**Your objective:**
Copy every line of the following data that includes the string "profile".

**The data:**
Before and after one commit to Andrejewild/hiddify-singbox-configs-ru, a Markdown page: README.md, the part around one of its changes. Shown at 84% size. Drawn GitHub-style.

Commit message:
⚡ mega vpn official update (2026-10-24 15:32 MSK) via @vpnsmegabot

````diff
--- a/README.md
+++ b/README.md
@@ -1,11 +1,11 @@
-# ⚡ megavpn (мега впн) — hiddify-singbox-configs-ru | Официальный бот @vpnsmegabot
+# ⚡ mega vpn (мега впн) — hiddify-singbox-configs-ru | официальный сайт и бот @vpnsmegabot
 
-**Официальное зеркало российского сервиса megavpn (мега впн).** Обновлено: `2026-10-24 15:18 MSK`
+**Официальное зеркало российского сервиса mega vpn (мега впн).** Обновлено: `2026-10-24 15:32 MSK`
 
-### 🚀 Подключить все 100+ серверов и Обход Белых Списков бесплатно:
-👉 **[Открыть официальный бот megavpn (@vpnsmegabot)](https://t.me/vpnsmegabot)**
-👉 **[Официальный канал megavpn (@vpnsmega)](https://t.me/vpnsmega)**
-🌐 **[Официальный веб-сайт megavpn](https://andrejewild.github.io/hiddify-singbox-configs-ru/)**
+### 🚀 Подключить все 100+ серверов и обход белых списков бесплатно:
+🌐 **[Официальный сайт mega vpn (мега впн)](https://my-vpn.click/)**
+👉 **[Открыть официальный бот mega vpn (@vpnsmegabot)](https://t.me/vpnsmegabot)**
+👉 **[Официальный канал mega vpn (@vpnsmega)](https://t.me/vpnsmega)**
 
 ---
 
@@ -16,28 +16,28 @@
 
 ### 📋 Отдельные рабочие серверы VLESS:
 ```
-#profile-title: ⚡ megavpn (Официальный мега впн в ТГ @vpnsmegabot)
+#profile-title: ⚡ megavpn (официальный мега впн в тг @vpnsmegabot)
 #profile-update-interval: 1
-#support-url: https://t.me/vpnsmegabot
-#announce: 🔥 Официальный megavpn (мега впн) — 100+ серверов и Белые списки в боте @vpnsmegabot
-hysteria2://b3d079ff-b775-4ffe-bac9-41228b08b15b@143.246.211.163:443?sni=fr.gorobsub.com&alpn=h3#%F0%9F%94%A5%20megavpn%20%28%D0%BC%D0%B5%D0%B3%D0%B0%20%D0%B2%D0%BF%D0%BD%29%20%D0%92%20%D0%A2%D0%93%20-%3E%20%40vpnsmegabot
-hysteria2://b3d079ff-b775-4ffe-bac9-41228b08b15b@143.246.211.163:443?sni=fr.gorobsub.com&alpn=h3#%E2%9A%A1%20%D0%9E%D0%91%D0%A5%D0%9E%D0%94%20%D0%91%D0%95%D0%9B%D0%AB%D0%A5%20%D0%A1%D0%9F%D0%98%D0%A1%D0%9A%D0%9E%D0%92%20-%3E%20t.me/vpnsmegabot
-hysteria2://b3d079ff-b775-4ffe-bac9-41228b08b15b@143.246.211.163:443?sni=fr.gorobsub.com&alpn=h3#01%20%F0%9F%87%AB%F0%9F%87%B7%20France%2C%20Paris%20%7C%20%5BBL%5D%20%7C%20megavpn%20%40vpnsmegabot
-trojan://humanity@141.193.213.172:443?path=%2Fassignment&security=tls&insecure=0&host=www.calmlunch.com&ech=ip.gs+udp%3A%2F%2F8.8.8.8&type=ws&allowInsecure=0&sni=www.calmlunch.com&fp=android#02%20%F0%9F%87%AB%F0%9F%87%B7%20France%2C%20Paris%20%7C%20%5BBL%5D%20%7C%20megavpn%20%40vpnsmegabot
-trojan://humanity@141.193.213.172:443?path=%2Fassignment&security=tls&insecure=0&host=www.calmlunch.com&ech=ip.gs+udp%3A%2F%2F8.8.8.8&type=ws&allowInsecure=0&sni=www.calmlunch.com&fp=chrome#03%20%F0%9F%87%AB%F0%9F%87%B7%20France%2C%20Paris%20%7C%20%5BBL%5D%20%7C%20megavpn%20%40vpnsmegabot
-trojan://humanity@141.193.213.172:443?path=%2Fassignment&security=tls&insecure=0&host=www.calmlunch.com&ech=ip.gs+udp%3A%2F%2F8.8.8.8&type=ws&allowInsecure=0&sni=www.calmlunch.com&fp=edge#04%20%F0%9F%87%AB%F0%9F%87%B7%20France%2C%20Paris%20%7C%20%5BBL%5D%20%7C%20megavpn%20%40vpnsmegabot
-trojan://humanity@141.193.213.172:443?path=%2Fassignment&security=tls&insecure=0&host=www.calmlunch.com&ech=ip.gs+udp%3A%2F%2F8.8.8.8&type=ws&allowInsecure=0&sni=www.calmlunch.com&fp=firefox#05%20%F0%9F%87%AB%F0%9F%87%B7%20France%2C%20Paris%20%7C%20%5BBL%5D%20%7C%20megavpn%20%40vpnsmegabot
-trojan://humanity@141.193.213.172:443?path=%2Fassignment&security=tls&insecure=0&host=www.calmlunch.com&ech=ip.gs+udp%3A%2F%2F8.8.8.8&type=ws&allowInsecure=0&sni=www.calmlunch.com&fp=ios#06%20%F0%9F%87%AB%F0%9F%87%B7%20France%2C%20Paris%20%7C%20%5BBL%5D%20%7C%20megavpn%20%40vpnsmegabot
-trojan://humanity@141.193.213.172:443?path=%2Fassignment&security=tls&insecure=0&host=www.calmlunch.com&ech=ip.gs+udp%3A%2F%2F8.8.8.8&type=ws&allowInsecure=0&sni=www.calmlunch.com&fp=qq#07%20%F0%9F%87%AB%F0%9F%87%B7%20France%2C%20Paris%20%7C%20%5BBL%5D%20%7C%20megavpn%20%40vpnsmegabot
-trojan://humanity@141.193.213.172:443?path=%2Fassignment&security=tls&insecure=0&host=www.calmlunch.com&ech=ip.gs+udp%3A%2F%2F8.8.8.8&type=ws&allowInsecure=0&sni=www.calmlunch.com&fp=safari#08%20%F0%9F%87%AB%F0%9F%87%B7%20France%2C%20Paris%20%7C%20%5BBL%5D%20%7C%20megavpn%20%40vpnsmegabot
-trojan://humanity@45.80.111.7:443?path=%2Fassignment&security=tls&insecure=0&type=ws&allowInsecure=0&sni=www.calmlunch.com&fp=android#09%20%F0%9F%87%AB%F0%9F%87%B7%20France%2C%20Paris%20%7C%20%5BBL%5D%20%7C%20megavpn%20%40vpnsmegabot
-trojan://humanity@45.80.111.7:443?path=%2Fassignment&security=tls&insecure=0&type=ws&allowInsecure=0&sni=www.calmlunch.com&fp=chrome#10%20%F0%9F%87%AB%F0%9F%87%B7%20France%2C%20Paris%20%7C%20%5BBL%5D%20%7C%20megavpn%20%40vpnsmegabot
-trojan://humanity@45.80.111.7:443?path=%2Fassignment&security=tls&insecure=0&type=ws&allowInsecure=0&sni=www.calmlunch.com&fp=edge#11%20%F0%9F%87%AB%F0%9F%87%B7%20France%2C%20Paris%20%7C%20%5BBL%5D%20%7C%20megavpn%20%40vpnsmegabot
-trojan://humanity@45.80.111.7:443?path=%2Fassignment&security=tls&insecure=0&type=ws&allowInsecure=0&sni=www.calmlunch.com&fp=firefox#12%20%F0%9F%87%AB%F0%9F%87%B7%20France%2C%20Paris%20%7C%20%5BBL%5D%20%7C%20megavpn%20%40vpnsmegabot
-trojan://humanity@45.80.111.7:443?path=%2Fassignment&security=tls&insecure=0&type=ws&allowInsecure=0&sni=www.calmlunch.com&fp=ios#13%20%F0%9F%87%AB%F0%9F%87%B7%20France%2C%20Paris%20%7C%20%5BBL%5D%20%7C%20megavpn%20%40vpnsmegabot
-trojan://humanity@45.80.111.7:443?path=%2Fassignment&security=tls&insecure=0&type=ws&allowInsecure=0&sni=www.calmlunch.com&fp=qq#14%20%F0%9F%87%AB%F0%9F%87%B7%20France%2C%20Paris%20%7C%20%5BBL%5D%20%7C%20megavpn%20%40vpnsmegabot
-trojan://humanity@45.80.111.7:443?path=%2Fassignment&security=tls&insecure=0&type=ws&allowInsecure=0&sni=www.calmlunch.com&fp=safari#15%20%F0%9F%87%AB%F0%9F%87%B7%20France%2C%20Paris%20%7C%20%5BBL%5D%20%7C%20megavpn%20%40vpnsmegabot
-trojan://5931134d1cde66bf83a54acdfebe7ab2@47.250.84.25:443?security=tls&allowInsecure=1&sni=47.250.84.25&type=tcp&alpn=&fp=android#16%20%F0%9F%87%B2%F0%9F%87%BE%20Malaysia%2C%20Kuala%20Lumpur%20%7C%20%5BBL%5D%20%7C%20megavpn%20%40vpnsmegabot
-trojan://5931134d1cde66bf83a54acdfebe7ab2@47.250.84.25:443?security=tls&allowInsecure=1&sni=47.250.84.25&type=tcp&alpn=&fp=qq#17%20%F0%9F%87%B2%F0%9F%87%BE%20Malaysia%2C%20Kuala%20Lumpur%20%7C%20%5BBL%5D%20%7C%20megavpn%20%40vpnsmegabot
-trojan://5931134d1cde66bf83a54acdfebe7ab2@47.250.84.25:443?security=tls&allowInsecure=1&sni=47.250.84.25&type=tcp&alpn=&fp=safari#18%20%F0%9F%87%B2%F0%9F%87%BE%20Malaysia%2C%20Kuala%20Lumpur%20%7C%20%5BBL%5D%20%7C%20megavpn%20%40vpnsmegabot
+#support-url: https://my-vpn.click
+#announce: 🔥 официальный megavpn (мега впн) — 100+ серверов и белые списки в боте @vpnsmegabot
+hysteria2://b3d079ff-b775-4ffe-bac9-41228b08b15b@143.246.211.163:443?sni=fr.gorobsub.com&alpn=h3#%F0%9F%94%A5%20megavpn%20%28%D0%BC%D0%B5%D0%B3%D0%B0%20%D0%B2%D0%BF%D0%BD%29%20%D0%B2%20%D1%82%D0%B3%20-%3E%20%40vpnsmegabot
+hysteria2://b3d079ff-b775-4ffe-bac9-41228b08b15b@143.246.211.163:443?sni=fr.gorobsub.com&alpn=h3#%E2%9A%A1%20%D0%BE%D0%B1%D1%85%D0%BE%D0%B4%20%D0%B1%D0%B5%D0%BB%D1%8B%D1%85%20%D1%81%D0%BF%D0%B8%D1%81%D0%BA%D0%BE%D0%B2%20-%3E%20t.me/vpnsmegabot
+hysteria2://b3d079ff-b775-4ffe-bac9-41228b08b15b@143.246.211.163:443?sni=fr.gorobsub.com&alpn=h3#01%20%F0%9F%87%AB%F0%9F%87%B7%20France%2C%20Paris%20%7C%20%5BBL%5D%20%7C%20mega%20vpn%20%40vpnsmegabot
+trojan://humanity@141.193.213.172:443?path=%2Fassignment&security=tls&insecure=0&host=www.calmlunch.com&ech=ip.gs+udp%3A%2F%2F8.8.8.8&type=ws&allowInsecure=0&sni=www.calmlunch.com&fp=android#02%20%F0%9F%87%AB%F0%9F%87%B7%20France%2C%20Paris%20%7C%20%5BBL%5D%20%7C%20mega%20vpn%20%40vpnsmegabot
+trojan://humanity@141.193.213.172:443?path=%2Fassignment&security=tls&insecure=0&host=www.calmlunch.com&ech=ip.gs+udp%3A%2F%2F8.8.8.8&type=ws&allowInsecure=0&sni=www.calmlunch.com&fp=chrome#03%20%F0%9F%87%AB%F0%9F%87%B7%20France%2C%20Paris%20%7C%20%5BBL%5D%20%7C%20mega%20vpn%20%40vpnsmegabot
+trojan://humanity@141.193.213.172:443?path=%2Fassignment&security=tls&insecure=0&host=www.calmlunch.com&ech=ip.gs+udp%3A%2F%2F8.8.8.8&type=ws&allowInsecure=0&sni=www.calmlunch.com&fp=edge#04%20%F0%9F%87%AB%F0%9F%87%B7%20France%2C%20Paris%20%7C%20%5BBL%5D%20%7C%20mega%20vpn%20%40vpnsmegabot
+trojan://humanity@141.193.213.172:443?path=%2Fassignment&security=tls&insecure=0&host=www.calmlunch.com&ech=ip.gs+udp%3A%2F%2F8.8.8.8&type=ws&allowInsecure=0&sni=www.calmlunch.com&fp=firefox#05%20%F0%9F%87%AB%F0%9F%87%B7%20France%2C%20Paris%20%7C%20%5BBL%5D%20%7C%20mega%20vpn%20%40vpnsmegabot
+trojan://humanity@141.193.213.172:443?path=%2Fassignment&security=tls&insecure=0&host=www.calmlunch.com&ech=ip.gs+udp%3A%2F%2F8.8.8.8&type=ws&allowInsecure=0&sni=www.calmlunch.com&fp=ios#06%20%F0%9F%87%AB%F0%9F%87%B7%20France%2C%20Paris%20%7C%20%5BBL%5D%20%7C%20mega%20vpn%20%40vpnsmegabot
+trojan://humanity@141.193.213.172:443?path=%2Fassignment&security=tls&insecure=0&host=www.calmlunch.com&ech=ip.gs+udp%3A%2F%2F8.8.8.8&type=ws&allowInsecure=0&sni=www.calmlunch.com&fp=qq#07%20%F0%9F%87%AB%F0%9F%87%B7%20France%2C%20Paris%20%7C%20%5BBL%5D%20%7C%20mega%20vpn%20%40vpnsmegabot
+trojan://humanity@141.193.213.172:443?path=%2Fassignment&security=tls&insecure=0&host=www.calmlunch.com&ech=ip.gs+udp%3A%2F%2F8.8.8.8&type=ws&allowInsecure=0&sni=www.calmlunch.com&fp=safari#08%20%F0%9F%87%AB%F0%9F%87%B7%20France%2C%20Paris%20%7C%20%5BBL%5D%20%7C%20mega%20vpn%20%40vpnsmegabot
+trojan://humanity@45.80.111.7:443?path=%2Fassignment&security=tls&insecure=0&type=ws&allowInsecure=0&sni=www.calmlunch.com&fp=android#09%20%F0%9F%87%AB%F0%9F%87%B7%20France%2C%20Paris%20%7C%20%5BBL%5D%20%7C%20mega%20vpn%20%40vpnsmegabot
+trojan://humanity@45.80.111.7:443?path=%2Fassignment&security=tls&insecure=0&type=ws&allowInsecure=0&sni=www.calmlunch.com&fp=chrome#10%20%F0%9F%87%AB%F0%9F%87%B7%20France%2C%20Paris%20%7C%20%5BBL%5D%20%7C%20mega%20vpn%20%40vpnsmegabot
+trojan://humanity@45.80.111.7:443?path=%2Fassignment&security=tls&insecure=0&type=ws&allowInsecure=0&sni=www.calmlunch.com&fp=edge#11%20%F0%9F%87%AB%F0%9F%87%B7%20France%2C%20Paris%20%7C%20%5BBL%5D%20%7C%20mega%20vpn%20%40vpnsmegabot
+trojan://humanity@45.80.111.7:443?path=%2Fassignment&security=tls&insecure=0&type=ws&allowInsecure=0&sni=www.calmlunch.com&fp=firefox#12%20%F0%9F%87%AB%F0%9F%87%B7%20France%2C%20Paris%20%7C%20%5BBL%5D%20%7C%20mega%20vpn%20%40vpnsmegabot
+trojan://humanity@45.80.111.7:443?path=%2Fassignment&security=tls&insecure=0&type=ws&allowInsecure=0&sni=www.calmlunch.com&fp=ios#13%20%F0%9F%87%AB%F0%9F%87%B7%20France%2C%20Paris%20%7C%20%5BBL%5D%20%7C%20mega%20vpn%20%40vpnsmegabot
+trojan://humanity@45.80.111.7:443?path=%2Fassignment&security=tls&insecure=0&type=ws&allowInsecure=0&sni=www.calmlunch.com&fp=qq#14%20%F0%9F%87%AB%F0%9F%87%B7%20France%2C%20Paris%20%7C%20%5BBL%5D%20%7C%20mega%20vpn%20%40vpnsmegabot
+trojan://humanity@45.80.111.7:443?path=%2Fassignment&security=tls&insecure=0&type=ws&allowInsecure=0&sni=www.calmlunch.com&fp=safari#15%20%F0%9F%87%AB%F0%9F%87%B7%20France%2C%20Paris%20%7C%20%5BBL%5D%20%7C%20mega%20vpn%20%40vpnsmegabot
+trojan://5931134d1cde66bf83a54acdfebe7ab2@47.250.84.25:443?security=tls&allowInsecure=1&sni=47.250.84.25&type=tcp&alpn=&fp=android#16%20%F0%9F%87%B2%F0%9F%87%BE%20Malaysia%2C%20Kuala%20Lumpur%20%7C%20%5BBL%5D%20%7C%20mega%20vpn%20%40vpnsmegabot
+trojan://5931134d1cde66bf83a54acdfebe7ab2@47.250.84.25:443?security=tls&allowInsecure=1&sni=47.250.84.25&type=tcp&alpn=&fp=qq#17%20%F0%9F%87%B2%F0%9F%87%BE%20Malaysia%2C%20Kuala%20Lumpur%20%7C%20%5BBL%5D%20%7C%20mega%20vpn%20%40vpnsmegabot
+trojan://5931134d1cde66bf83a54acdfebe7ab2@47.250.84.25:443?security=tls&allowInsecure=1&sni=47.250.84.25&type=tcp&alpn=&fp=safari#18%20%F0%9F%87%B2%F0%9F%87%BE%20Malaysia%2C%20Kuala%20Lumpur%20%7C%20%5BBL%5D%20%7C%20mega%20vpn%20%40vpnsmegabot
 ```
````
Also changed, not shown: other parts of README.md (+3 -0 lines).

**Result of this task:**
-#profile-title: ⚡ megavpn (Официальный мега впн в ТГ @vpnsmegabot)
+#profile-title: ⚡ megavpn (официальный мега впн в тг @vpnsmegabot)
 #profile-update-interval: 1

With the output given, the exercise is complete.